“Creatively we aim to break through the hyper-competitive market so that consumers remember Liberty Mutual,” said Jena Lebel, Liberty Mutual chief marketing officer for global retail markets. “In our TV ads, we leverage memorable, humorous moments and characters, and we drive brand linkage via effective brand cues such as LiMu Emu & Doug and our jingle.”
More important than likability, however, were the number of times the ads were seen on screen by viewers, or what the ad industry calls “impressions.”
“The top five insurers had about 33 billion or more impressions in the first half of the year,” Bobin said. “That is a substantial amount.”
Yet in spite of the seemingly endless volume of auto insurance company ads, estimated spending by insurers in the first half of 2022 – $1.22 billion – was flat, or slightly lower than previous periods, iSpot found. Bobin explained the industry ad buys tend to be far less than the amount spent by automakers, fast-food chains, and streaming services, because insurers typically advertise regularly during the day as opposed to during primetime or special highly rated events such as NFL games and March Madness when ad rates are much higher.

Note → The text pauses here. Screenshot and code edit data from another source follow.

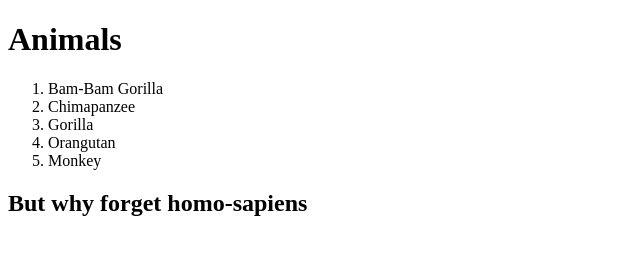
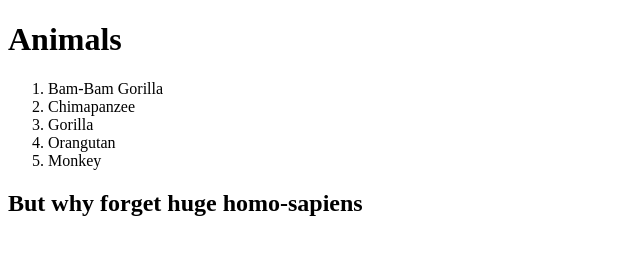
Before and after one commit to shado12/Book-catalogue, a plain HTML site: page index.html in a window 1280 px wide. Shown: the whole page, without its empty margins (0-640 px from the left). Drawn offline with Linux system fonts and the light colour scheme.

Commit message:
modified homo-sapiens

```diff
--- a/index.html
+++ b/index.html
@@ -13,6 +13,6 @@
 <li>Monkey</li>
 </ol>
 
-<h2>But why forget homo-sapiens</h2>
+<h2>But why forget huge homo-sapiens</h2>
 </body>
 </html>
```
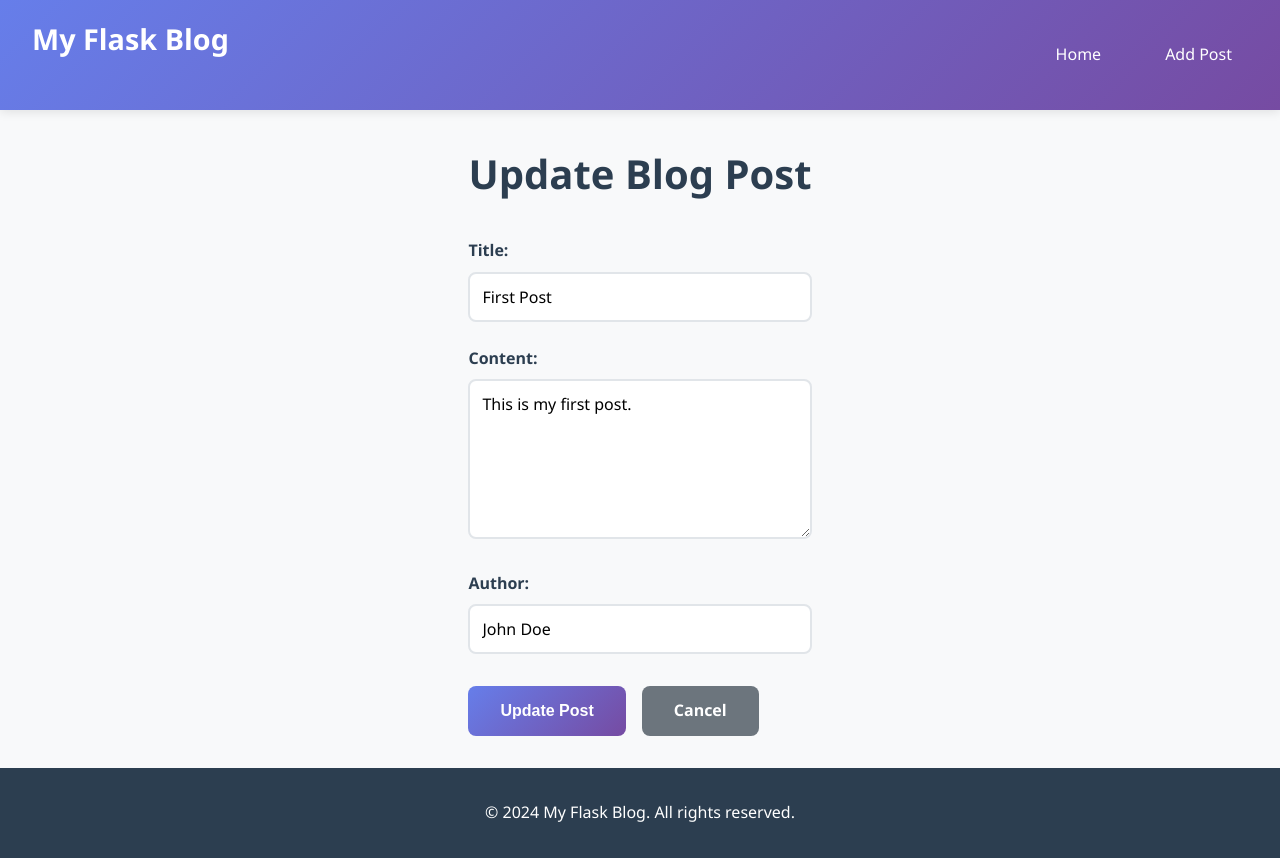
After one commit to WestphalJonas/Flask-Blog, a Flask app: page /update/1 in a window 1280 px wide. The commit adds this page. Run offline with Flask 3, Linux system fonts and the light colour scheme.

Commit message:
Add update and fetch functionality for blog posts
- Implemented `update_post` and `fetch_post_by_id` functions in main.py to allow editing of existing blog posts.
- Added a new route for updating posts in the Flask application.
- Updated index.html to make post titles clickable, linking to the update page.
- Enhanced styles in styles.css for post links.

```diff
--- a/main.py
+++ b/main.py
@@ -31,6 +31,24 @@ def add_blog_post(title, content, author):
     save_blog_posts(posts)
 
 
+def update_post(post_id, title, content, author):
+    posts = get_blog_posts()
+    for post in posts:
+        if post["id"] == post_id:
+            post["title"] = title
+            post["content"] = content
+            post["author"] = author
+            break
+    save_blog_posts(posts)
+
+
+def fetch_post_by_id(post_id):
+    posts = get_blog_posts()
+    for post in posts:
+        if post["id"] == post_id:
+            return post
+
+
 @app.route("/")
 def index():
     blog_posts = get_blog_posts()
@@ -60,5 +78,22 @@ def delete(post_id):
     return redirect("/")
 
 
+@app.route('/update/<int:post_id>', methods=['GET', 'POST'])
+def update(post_id):
+    post = fetch_post_by_id(post_id)
+    if post is None:
+        return "Post not found", 404
+
+    if request.method == 'POST':
+        title = request.form.get("title")
+        content = request.form.get("content")
+        author = request.form.get("author")
+
+        update_post(post_id, title, content, author)
+        return redirect("/")
+
+    return render_template('update.html', post=post)
+
+
 if __name__ == "__main__":
     app.run(host="0.0.0.0", port=5000, debug=True)
--- a/static/styles.css
+++ b/static/styles.css
@@ -107,6 +107,17 @@ h1 {
     font-weight: 500;
 }
 
+.post-link {
+    text-decoration: none;
+    color: inherit;
+    display: block;
+}
+
+.post-link:hover {
+    text-decoration: none;
+    color: inherit;
+}
+
 /* Form Styles */
 .form-group {
     margin-bottom: 1.5rem;
--- /dev/null
+++ b/templates/update.html
@@ -0,0 +1,29 @@
+{% extends "layout.html" %}
+
+{% block title %}Update Post - My Flask Blog{% endblock %}
+
+{% block content %}
+<h1>Update Blog Post</h1>
+
+<form method="POST" action="/update/{{ post.id }}">
+    <div class="form-group">
+        <label for="title">Title:</label>
+        <input type="text" id="title" name="title" value="{{ post.title }}" required>
+    </div>
+
+    <div class="form-group">
+        <label for="content">Content:</label>
+        <textarea id="content" name="content" rows="6" required>{{ post.content }}</textarea>
+    </div>
+
+    <div class="form-group">
+        <label for="author">Author:</label>
+        <input type="text" id="author" name="author" value="{{ post.author }}" required>
+    </div>
+
+    <div class="form-actions">
+        <button type="submit">Update Post</button>
+        <a href="/" class="cancel-btn">Cancel</a>
+    </div>
+</form>
+{% endblock %}
```
Also changed, not shown: templates/index.html (+5 -3 lines).
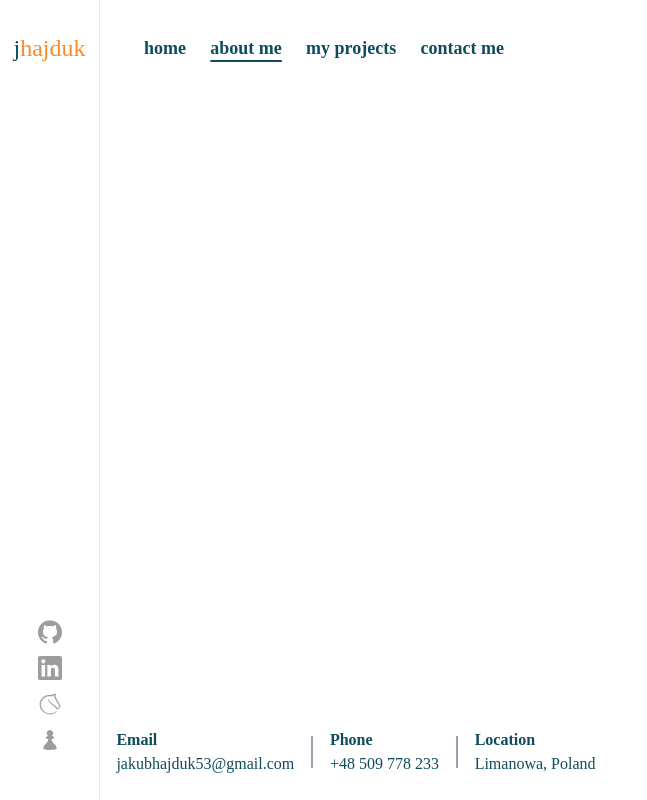
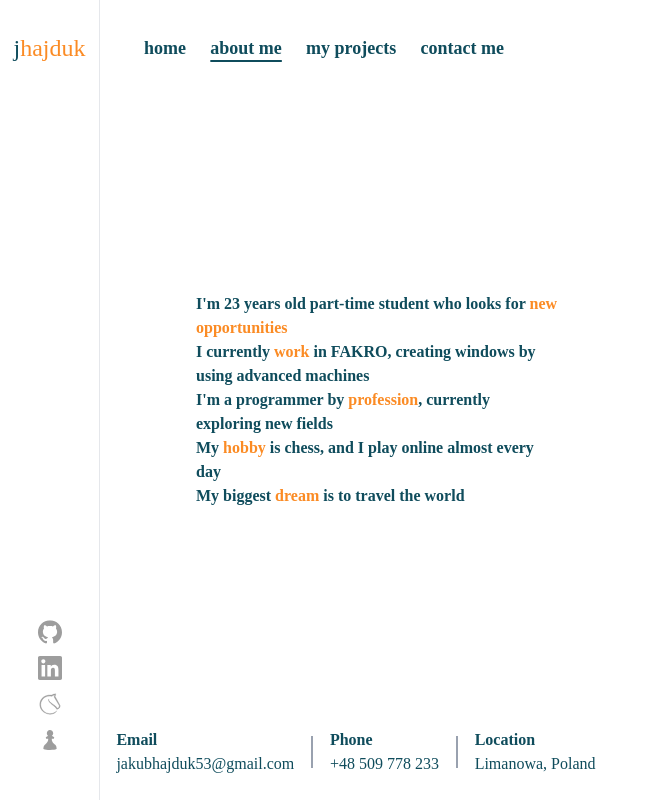
Before and after one commit to jakubhajduk53/personal-website, a Vue app: page /about in a window 1280 px wide. Shown: the whole page, without its empty margins (0-647 px from the left). Built offline with nearby package versions, Linux system fonts and the light colour scheme; a web font is replaced by a local one.

Commit message:
feat: update aboutview

```diff
--- a/src/views/AboutView.vue
+++ b/src/views/AboutView.vue
@@ -1,3 +1,30 @@
 <script setup lang="ts"></script>
 
-<template></template>
+<template>
+  <div class="flex w-full h-full justify-center pl-24">
+    <div class="flex flex-col justify-center w-1/2 font-semibold">
+      <div>
+        I'm 23 years old part-time student who looks for
+        <span class="text-[rgb(251,139,36)]">new opportunities</span>
+      </div>
+      <div>
+        I currently <span class="text-[rgb(251,139,36)]">work</span> in FAKRO,
+        creating windows by using advanced machines
+      </div>
+      <div>
+        I'm a programmer by
+        <span class="text-[rgb(251,139,36)]">profession</span>, currently
+        exploring new fields
+      </div>
+      <div>
+        My <span class="text-[rgb(251,139,36)]">hobby</span> is chess, and I
+        play online almost every day
+      </div>
+      <div>
+        My biggest <span class="text-[rgb(251,139,36)]">dream</span> is to
+        travel the world
+      </div>
+    </div>
+    <div class="flex items-center w-full"></div>
+  </div>
+</template>
```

“Insurance brands are dominant on television no matter the time of year,” the iSpot.tv analysis said. “Since Jan. 2021, insurance brands – life, health, auto & general – have accounted for 9.32% of estimated national TV ad spend and 6.25% of TV ad impressions during new-airing programming. Also, four of the five most-seen brands in that timeframe were insurance brands.”
The fact that the ads emphasize humor, lifestyle, emotion, and characters over hard selling techniques is doubtlessly the result of the slight product differential from one company’s premium to another. The intent is to grab attention, brand recognition, and comfort, without ever mentioning costs or features. Liberty’s Lebel said only that the creative strategy is “rooted in our business objectives.”
“It’s definite an interesting contrast,” said Bobin. “Automakers are quick to give you a price; streaming services tell you upfront what the basic cost is; wireless companies boldly feature the monthly costs; even fast food restaurants focus on the price. So, you're really only seeing the insurance category not mentioning their prices.”
Doug Bailey is a journalist and freelance writer who lives outside of Boston. He can be reached at [email protected].
© Entire contents copyright 2022 by InsuranceNewsNet.com Inc. All rights reserved. No part of this article may be reprinted without the expressed written consent from InsuranceNewsNet.com.
Key retirement legislation could secure legacy for some powerful DC backers
Susan Neely of ACLI wins ASAE leadership award
Health/Employee Benefits News
Life Insurance News